• [YOUR GOAL] Quote the lines below exactly, from the one that holds "-102,16 +102,16 @@" through the final line of the records, and only those.

• [DATASET CONTENT]
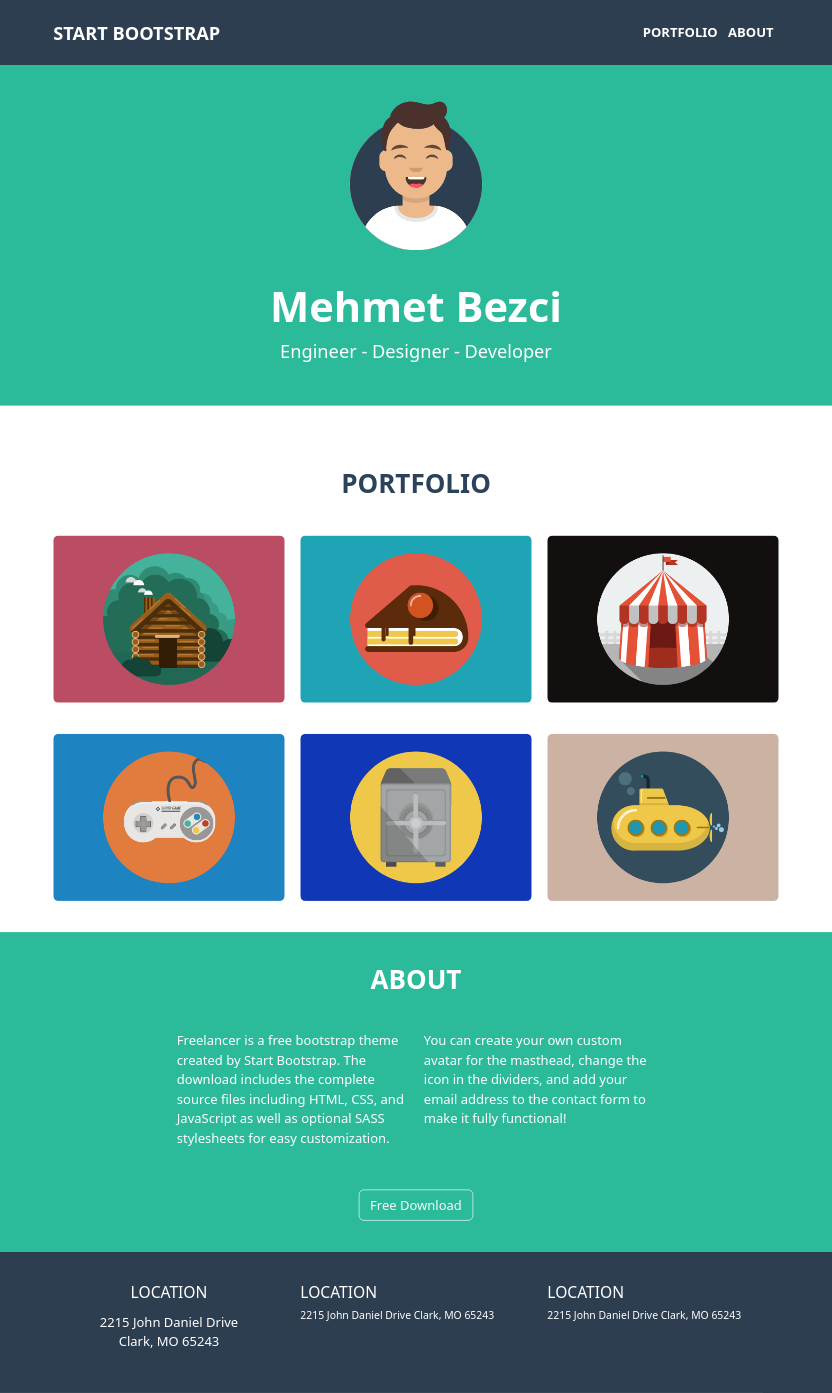
Repository: 7JaxeN7/WT-1255P-Mehmet_BEZC-
Page: index.html
An editor plug-in stored every save of this project. The page is shown before and after the next save, followed by the edit.
The browser window is 1280 px wide. The pictures show the whole page, at 65% of full size.

Above is the page before, as saved 2025-01-07 00:41:51.

After the next save:
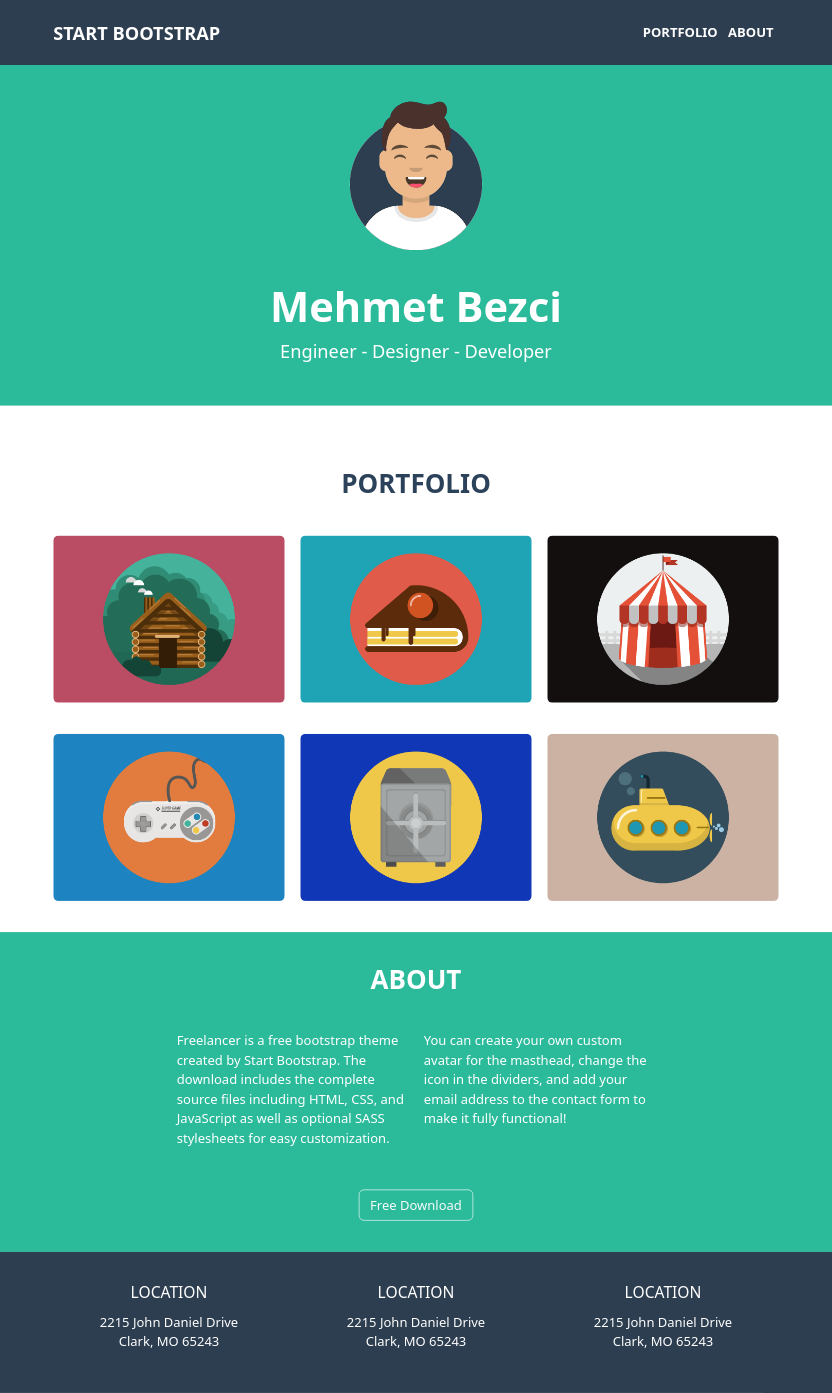
Saved 26 s later.
--- a/index.html
+++ b/index.html
@@ -102,16 +102,16 @@
               Clark, MO 65243
             </p>
           </div>
-          <div class="col-lg-4">
-            <h5 class="fs-4 text-white">LOCATION</h5>
-            <p class="text-white">
+          <div class="col-lg-4 text-center px-3">
+            <h5 class="fs-4 text-white mb-3">LOCATION</h5>
+            <p class="text-white fs-5 px-5">
               2215 John Daniel Drive
               Clark, MO 65243
             </p>
           </div>
-          <div class="col-lg-4">
-            <h5 class="fs-4 text-white">LOCATION</h5>
-            <p class="text-white">
+          <div class="col-lg-4 text-center px-3">
+            <h5 class="fs-4 text-white mb-3">LOCATION</h5>
+            <p class="text-white fs-5 px-5">
               2215 John Daniel Drive
               Clark, MO 65243
             </p>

• [EXERCISE RESULT]
@@ -102,16 +102,16 @@
               Clark, MO 65243
             </p>
           </div>
-          <div class="col-lg-4">
-            <h5 class="fs-4 text-white">LOCATION</h5>
-            <p class="text-white">
+          <div class="col-lg-4 text-center px-3">
+            <h5 class="fs-4 text-white mb-3">LOCATION</h5>
+            <p class="text-white fs-5 px-5">
               2215 John Daniel Drive
               Clark, MO 65243
             </p>
           </div>
-          <div class="col-lg-4">
-            <h5 class="fs-4 text-white">LOCATION</h5>
-            <p class="text-white">
+          <div class="col-lg-4 text-center px-3">
+            <h5 class="fs-4 text-white mb-3">LOCATION</h5>
+            <p class="text-white fs-5 px-5">
               2215 John Daniel Drive
               Clark, MO 65243
             </p>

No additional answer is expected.